The movie captures silent era very effectively, and found new ways to bring monumental emotional heft out of the limitations of the soundless black-and-white format. Physical gestures and expressions become huge and haunting, especially in the latter scenes when the fallen actor in a turn sad or enraged by his turn in fortunes. There is even a bit of surrealism during the transition to the talkie era, one that involves heretofore silent objects starting to make sounds that startle the male star, signaling an unknown future was coming into the forefront.

The unrequited love of the two stars create the emotional privet for the rest of the drama, that remains overall comedic, yet transitions into and out of pathos magnificently. There are a lot of homages to Hollywood formulas, clichés and famous lines as part of the pageant that is the film tribute to the technology that gave us the movie medium.

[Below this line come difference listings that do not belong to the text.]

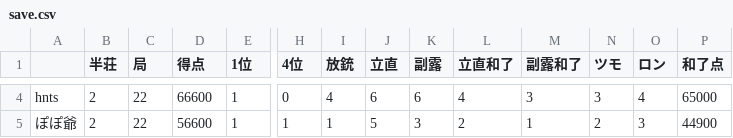
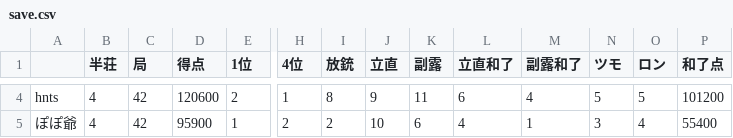
Before and after one commit to Kyaneko/mahjong, a CSV file: save.csv, drawn as a sheet; only a part is shown, gaps mark what is left out; the diff covers the shown part only; the diff names each change by its address in the sheet, - before the commit and + after, or states it on an @@ line.

```diff
--- a/save.csv
+++ b/save.csv
-B4:B5 (半荘): 2
+B4:B5 (半荘): 4
-C4:C5 (局): 22
+C4:C5 (局): 42
-D4 (得点): 66600
+D4 (得点): 120600
-E4 (1位): 1
+E4 (1位): 2
-H4 (4位): 0
+H4 (4位): 1
-I4 (放銃): 4
+I4 (放銃): 8
-J4 (立直): 6
+J4 (立直): 9
-K4 (副露): 6
+K4 (副露): 11
-L4 (立直和了): 4
+L4 (立直和了): 6
-M4 (副露和了): 3
+M4 (副露和了): 4
-N4 (ツモ): 3
+N4 (ツモ): 5
-O4 (ロン): 4
+O4 (ロン): 5
-P4 (和了点): 65000
+P4 (和了点): 101200
-D5 (得点): 56600
+D5 (得点): 95900
-H5 (4位): 1
+H5 (4位): 2
-I5 (放銃): 1
+I5 (放銃): 2
-J5 (立直): 5
+J5 (立直): 10
-K5 (副露): 3
+K5 (副露): 6
-L5 (立直和了): 2
+L5 (立直和了): 4
-N5 (ツモ): 2
+N5 (ツモ): 3
-O5 (ロン): 3
+O5 (ロン): 4
-P5 (和了点): 44900
+P5 (和了点): 55400
```
Also changed, not shown: 26 edited cells elsewhere in this file.
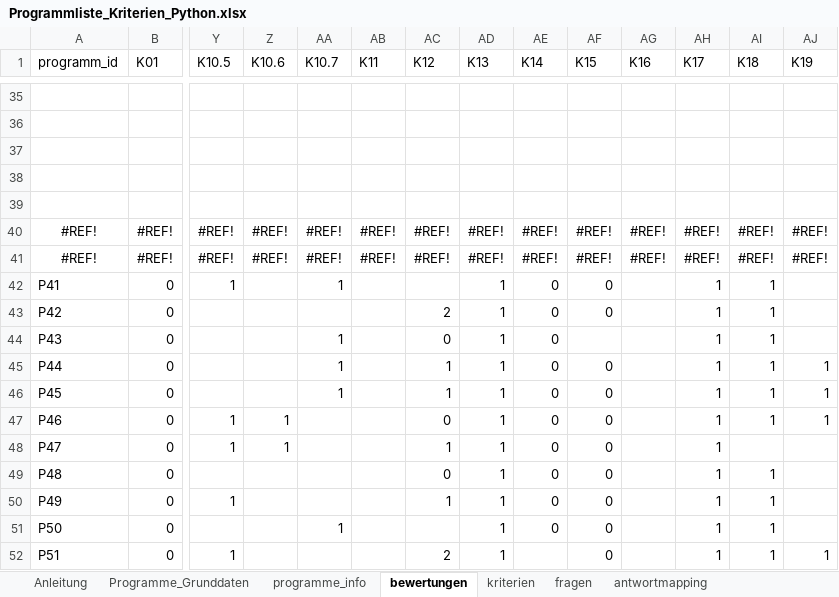
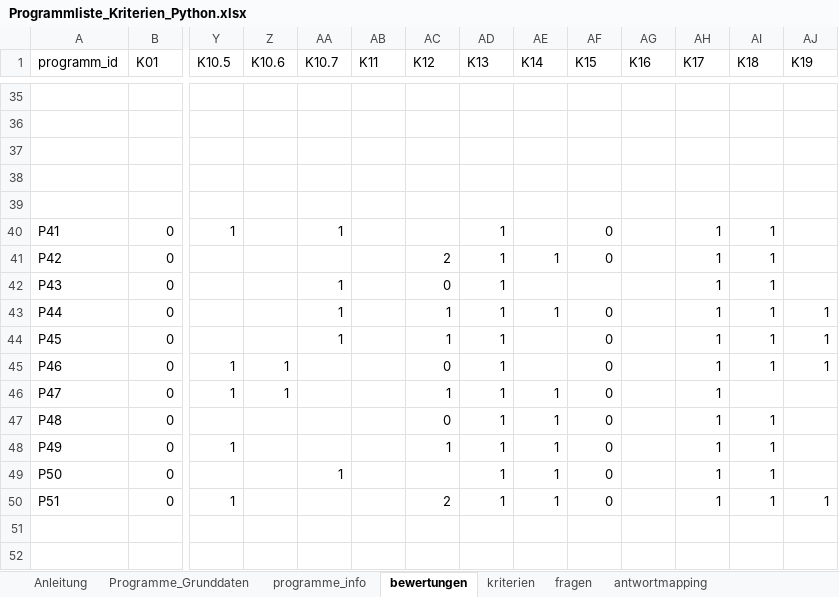
Before and after one commit to Clotti00/MatchZeit, an Excel workbook: data/Programmliste_Kriterien_Python.xlsx, sheet bewertungen, drawn as a sheet; only a part is shown, gaps mark what is left out; values as stored, in another font and other column widths than the file's, no borders; removed rows and columns are numbered as before the commit, all else as after; rows hold the shown columns only; the diff covers the shown part only; the diff names each change by its address in the sheet, - before the commit and + after, or states it on an @@ line.

Commit message:
aufgeräumt, Geofencing als zusätzliches Kriterium

```diff
--- a/data/Programmliste_Kriterien_Python.xlsx (sheet bewertungen)
+++ b/data/Programmliste_Kriterien_Python.xlsx (sheet bewertungen)
-row 40: #REF! | #REF! | #REF! | #REF! | #REF! | #REF! | #REF! | #REF! | #REF! | #REF! | #REF! | #REF! | #REF! | #REF!
-row 41: #REF! | #REF! | #REF! | #REF! | #REF! | #REF! | #REF! | #REF! | #REF! | #REF! | #REF! | #REF! | #REF! | #REF!
-AE40 (K14): 0
+AE40 (K14): (empty)
-AE41 (K14): 0
+AE41 (K14): 1
-AE42 (K14): 0
+AE42 (K14): (empty)
-AE43 (K14): 0
+AE43 (K14): 1
-AE44:AE45 (K14): 0
+AE44:AE45 (K14): (empty)
-AE46:AE49 (K14): 0
+AE46:AE49 (K14): 1
-AE50 (K14): (empty)
+AE50 (K14): 1
```
Also changed, not shown: 28 edited cells elsewhere in this sheet, sheet Programme_Grunddaten, sheet antwortmapping, sheet kriterien.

Yet nothing ever becomes too pretentious, or condescending to the source material from which it derives.

It has an exuberant and moving middle part and ending that conforms to the ultimate classic contradiction about movie drama – “what the American public wants… is a tragedy with a happy ending.” Whatever your opinion of those conventions, you will love The Artist’ .